The lawyer also posted another update explaining about how the forestry authorities tried stopping her from seeing her clients, the arrested Orang Asli people.
"Treating our Orang Asli like common criminals. When I wanted to see them as my clients in Court, the Forestry people have the gall to stop me from seeing them. They obviously have no clue that everyone has a right to see their lawyers. I was about to complaint to the Magistrate when one TPR told them I must be allowed to see the OAs," said Siti, in a Facebook post that was posted at around 1pm today, 30 November.
Malaysiakini reported this afternoon that a total of 47 Orang Asli people have been remanded pending investigations into their anti-logging protest. According to Berita Harian, 17 out of the 47 were given three-day remand orders while the rest were only remanded for two days.

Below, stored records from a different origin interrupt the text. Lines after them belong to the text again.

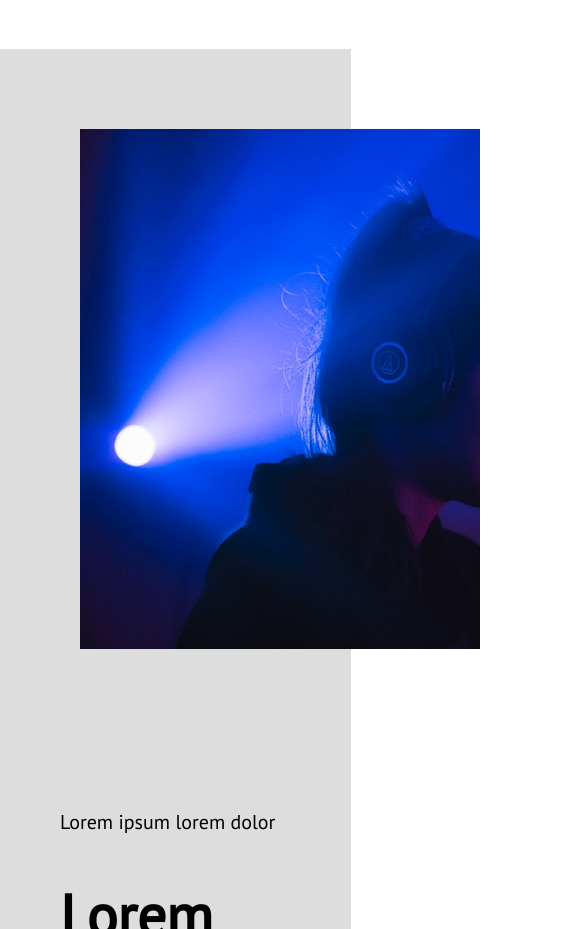
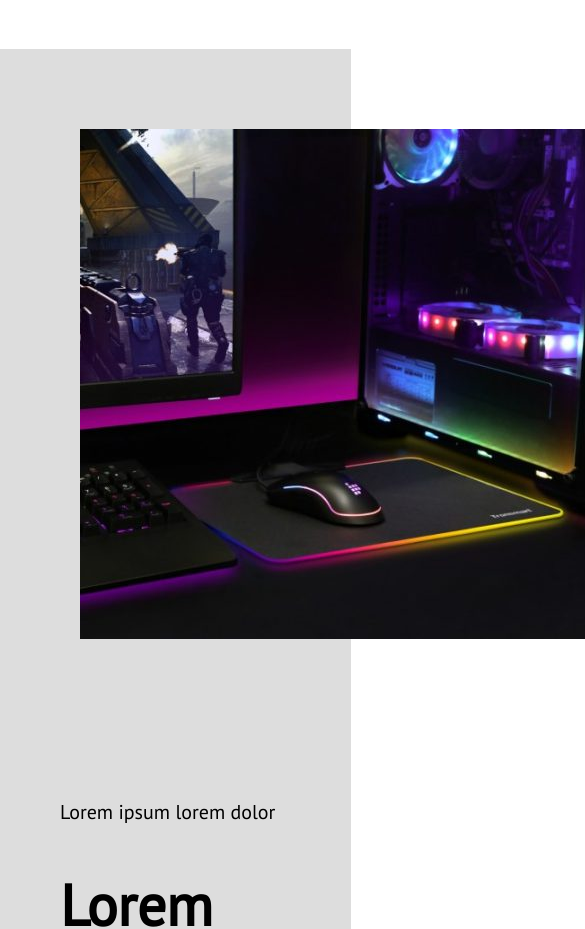
Before and after one commit to douglasgrodrigues/frontend-vnda-challenge, a website: page src/index.html in a window 390 px wide. Shown: the part 2660-3589 px from the top of the page, 585 px wide, since content can reach past the window. Drawn offline with nearby package versions, Linux system fonts and the light colour scheme.

Commit message:
Melhorias na interface Mobile

```diff
--- a/src/index.html
+++ b/src/index.html
@@ -147,7 +147,7 @@
 
 		<section id="shop">
 			<div class="box-img">
-				<img class="img-shop" src="../dist/assets/shop-anounce.jpg">
+				<img class="img-shop" src="../dist/assets/img-insta2.jpg">
 			</div>
 			<div class="box1">
 				<p>Lorem ipsum lorem dolor</p>
```
Also changed, not shown: dist/index.html.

Siti also posted another video that showed an Orang Asli activist, Ani, saying that the authorities did not consult or speak with the indigenous community before demolishing their blockades and huts that the protesters used as their shelter
He also expressed how the Orang Asli community is not happy with how they decided to destroy their blockade all of a sudden without even telling them their purpose of being there first.
Malaysiakini reported that about 100 officers from the General Operations Force (GOF) of the police department were assisted by authorities from the Kelantan Forestry Department for the removal of the blockade.
It was also said that activists were told by the authorities that the police were only mobilised to the scene to "facilitate" the operation.
According to the English daily, the authorities were seen to have been destroying to wooden huts with chainsaw, while some of them were even kicking down the poles that supported the huts as the Orang Asli people could do nothing but just stand and watch their protest set up be demolished.
The photos below were posted yesterday by Siti Kasim on her Facebook. They depict the aftermath and state of the protest area after the authorities moved in to destroy all the huts and blockade.
The Orang Asli community in Gua Musang first set up the blockade in September to protest the logging at the Balah forest reserve, which is believed to be their ancestral land
In a press released that was published on the Malay Mail Online today, 30 November, Pusat Komas, a human rights organisation condemned the authorities' move to destroy the blockade and failing to respect the wishes of the Orang Asli community.
Calling it an intimidation and harassment, Pusat Komas said that the Orang Asli tried to discuss the matter with the Kelantan government but the efforts were to no avail.
After about two months of setting up the blockade, the Orang Asli protesters were said to have been served a notice on 6 November by the state government, which asked for them to remove the blockade by 20 November. The protesters did not respond to the notice and stood their ground.
Pusat Komas alleged that the Kelantan government does not recognise native rights and their rights to their ancestral lands.
"Incidentally, this right is enshrined in the Universal Declaration of Human Rights Article 27 where, "No-one may stop you from participating in the cultural life of your community" and the United Nations Declaration on the Rights of Indigenous Peoples (UNDRIP) which sets out the individual and collective rights of indigenous peoples, as well as their rights to culture, identity, language, employment, health, education and other issues," read the press release.
Watch the moving video of the Orang Asli protesters singing Negaraku right before the authorities moved in to destroy their blockade:
While the Kelantanese Orang Asli community has failed in their battle to protect their ancestral land, the Penan people in Sarawak are being exploited and kicked out of their homes to make way for logging activities: